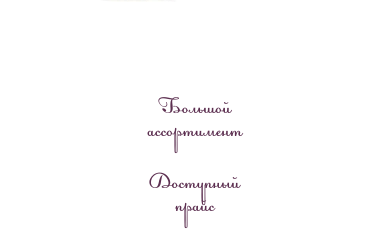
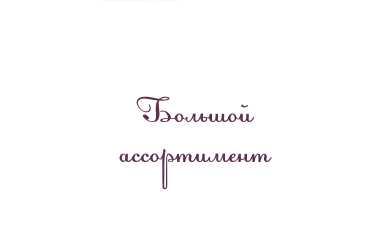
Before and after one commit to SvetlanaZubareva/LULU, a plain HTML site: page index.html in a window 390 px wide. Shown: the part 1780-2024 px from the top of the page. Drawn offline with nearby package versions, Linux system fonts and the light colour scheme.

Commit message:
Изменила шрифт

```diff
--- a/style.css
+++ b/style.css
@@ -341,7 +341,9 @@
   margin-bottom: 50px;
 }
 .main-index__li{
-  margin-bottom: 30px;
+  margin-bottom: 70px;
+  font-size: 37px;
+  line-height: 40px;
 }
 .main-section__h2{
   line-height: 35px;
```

------------

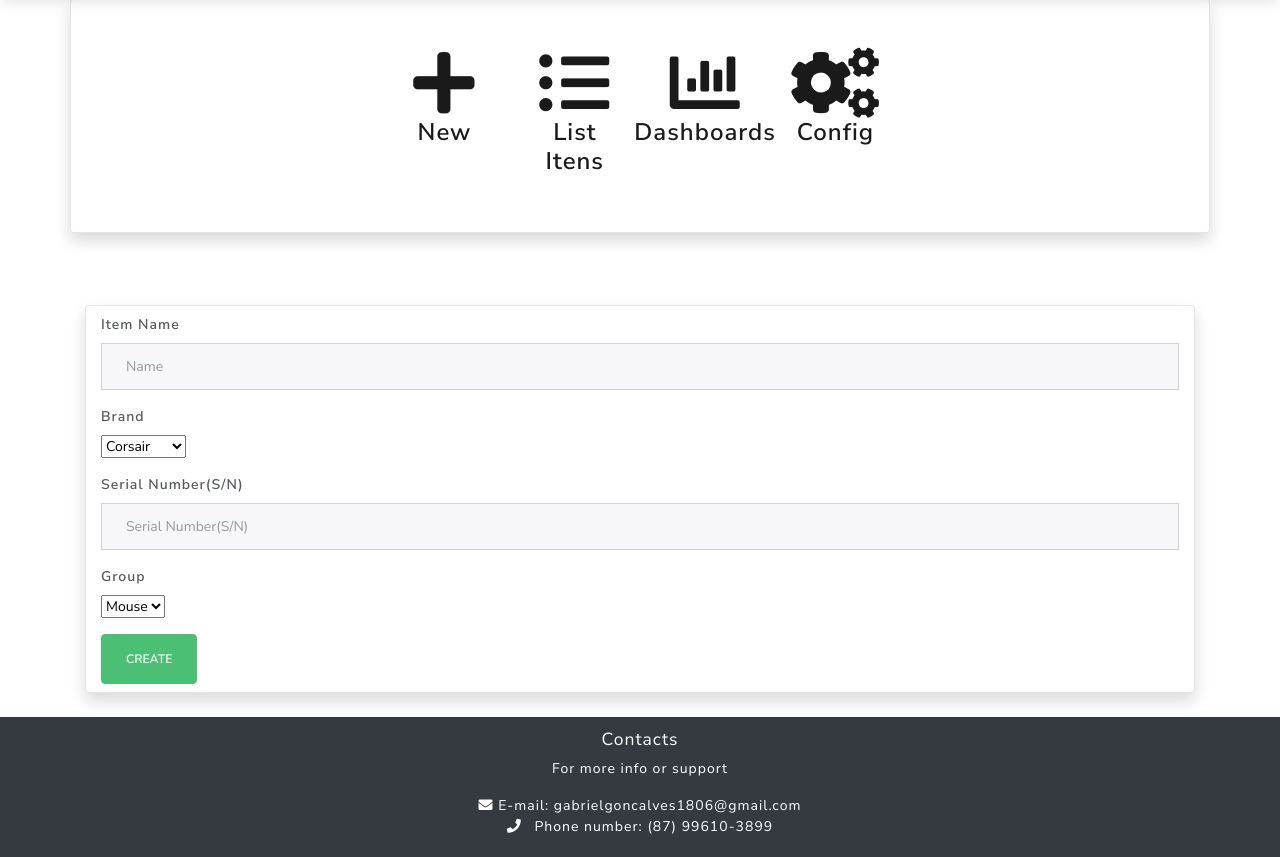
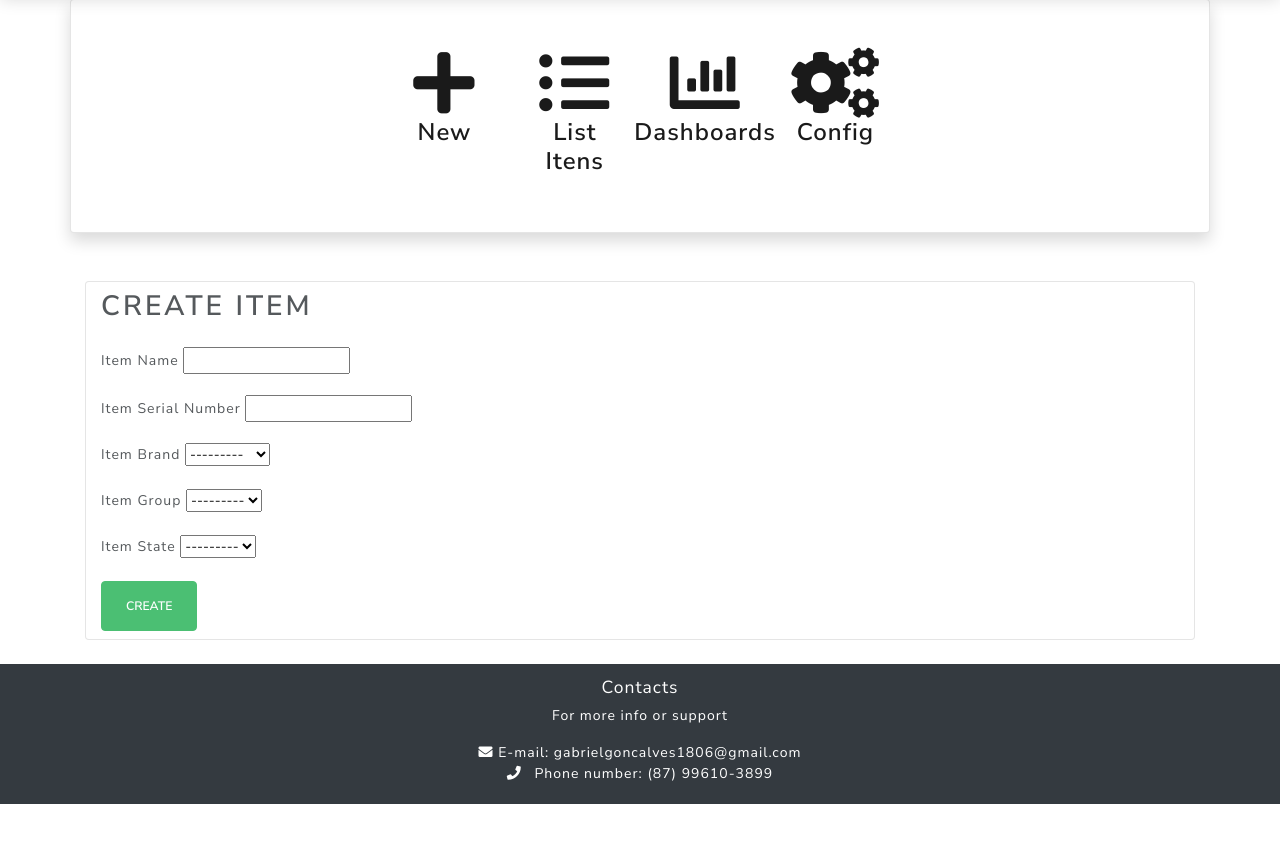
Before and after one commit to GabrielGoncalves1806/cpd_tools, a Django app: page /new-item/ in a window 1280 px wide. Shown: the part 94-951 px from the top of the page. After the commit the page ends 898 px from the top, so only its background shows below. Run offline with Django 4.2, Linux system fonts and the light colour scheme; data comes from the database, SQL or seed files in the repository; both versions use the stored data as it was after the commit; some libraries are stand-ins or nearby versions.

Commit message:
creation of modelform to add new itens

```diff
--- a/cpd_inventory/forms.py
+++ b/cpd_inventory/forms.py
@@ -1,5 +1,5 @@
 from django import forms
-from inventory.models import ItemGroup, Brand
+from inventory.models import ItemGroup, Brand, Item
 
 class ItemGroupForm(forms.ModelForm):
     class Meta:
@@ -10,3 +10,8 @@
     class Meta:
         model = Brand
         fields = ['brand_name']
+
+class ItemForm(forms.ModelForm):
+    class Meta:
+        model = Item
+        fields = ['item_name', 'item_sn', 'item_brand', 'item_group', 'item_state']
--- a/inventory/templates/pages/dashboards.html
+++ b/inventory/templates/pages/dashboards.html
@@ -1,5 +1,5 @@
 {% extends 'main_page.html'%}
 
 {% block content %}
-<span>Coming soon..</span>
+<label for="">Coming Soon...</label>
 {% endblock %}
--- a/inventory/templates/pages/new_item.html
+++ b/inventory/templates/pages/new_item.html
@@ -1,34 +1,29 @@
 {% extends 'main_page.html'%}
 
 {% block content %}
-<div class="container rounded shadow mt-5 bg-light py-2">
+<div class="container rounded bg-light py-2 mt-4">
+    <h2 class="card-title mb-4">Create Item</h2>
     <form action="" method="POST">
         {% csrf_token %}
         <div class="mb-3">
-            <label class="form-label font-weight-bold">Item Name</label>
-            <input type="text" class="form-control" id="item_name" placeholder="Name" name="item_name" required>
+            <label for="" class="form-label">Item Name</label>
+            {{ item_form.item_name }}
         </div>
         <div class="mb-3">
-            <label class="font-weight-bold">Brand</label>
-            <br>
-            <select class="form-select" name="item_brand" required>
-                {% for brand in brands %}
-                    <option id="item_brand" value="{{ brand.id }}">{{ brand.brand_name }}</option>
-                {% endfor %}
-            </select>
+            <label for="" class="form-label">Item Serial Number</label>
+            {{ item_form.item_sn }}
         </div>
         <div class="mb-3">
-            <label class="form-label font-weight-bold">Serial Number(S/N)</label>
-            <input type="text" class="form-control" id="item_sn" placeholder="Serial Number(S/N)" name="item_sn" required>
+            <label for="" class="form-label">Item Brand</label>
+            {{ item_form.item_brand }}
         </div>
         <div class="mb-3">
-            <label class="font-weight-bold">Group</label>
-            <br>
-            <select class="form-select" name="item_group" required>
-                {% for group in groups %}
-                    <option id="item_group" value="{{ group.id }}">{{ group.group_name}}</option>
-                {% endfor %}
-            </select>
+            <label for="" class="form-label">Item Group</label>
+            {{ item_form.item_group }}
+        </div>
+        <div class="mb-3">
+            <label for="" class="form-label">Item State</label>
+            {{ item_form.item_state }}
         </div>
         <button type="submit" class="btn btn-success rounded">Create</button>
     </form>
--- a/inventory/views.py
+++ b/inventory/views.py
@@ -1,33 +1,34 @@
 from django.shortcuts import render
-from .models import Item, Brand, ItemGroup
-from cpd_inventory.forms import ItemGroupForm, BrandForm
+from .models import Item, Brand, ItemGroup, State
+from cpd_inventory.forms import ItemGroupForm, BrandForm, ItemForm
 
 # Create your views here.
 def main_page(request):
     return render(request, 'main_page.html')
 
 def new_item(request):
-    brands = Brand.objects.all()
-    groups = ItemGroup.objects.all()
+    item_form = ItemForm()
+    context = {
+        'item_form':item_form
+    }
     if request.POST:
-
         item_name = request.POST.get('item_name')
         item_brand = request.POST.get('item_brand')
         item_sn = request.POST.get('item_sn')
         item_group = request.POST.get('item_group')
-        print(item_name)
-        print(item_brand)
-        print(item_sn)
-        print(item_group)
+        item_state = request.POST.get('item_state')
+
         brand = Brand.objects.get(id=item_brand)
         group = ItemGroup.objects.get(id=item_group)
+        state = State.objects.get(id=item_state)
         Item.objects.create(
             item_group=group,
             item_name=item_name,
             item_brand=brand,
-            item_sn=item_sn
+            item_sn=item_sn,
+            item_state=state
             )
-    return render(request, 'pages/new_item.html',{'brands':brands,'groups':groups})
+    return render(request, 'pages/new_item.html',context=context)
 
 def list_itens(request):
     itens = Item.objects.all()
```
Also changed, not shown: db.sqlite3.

------------

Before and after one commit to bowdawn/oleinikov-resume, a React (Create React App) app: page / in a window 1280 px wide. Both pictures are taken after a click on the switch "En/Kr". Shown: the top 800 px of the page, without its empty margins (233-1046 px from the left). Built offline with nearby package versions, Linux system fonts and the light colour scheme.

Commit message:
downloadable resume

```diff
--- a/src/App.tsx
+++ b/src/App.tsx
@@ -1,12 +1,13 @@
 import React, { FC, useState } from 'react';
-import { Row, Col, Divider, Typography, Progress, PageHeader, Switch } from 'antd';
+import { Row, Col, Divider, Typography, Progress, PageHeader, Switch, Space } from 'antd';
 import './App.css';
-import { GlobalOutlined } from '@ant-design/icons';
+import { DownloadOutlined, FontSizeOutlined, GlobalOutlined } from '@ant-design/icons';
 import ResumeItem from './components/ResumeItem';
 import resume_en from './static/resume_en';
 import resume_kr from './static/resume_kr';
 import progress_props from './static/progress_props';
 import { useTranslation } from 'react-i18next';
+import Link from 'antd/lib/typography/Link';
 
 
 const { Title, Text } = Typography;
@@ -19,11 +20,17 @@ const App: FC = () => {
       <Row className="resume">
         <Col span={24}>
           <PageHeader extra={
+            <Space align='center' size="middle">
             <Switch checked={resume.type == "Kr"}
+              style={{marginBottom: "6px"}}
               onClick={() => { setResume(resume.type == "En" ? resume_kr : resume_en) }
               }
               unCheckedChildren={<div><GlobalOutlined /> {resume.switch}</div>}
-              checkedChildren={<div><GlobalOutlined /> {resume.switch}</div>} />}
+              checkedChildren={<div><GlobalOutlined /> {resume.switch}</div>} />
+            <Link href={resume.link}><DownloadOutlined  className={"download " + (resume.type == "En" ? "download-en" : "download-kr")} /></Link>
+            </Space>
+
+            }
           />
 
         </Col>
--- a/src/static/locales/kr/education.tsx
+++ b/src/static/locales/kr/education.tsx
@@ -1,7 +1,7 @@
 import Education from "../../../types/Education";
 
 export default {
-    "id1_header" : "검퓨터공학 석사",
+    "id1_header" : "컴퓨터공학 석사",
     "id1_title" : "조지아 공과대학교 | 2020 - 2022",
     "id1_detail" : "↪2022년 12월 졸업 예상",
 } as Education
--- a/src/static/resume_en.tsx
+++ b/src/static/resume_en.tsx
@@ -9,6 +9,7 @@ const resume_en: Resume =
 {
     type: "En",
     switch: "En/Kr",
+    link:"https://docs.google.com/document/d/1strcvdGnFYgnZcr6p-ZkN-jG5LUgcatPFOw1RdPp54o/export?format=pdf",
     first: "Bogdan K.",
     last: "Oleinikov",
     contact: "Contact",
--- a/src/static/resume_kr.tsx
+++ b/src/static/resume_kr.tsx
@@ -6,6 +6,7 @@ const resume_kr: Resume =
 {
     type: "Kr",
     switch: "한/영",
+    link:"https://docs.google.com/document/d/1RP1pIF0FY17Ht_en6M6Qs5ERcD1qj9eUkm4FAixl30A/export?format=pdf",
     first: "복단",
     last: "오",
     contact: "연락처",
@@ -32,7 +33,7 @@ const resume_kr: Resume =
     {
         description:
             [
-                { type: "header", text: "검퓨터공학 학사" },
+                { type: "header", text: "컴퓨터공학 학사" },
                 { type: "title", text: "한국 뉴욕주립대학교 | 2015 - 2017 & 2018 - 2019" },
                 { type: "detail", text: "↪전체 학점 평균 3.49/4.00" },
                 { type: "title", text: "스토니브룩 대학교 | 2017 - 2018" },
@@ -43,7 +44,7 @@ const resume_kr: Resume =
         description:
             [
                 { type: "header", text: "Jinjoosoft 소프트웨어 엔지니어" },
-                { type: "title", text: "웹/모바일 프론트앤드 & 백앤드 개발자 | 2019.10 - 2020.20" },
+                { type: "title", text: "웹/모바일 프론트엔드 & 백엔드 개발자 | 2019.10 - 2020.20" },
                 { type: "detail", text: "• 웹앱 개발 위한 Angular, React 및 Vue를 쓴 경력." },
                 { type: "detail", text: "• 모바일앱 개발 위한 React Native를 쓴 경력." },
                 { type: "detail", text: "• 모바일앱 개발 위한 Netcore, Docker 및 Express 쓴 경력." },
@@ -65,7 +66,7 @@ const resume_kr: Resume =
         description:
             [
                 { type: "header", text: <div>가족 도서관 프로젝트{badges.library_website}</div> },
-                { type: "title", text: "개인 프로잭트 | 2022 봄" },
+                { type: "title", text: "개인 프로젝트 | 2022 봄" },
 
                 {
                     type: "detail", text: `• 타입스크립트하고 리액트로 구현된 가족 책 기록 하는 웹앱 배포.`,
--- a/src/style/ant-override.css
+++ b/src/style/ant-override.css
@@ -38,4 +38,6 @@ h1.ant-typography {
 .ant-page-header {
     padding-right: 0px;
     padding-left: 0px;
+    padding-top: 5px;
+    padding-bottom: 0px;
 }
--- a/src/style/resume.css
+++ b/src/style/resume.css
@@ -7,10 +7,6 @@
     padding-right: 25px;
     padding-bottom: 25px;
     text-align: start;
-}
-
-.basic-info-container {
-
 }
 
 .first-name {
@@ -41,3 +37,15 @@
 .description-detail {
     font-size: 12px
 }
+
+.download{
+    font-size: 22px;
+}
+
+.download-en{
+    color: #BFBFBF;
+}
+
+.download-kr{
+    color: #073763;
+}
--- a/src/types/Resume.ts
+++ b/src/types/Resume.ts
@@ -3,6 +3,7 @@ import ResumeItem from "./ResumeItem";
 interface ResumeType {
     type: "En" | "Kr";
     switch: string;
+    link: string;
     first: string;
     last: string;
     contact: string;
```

------------

WHAT TO DO: Across the material, report every line that has the word "request".

SOLVED EXERCISE:
 def main_page(request):
     return render(request, 'main_page.html')
 def new_item(request):
     if request.POST:
         item_name = request.POST.get('item_name')
         item_brand = request.POST.get('item_brand')
         item_sn = request.POST.get('item_sn')
         item_group = request.POST.get('item_group')
+        item_state = request.POST.get('item_state')
-    return render(request, 'pages/new_item.html',{'brands':brands,'groups':groups})
+    return render(request, 'pages/new_item.html',context=context)
 def list_itens(request):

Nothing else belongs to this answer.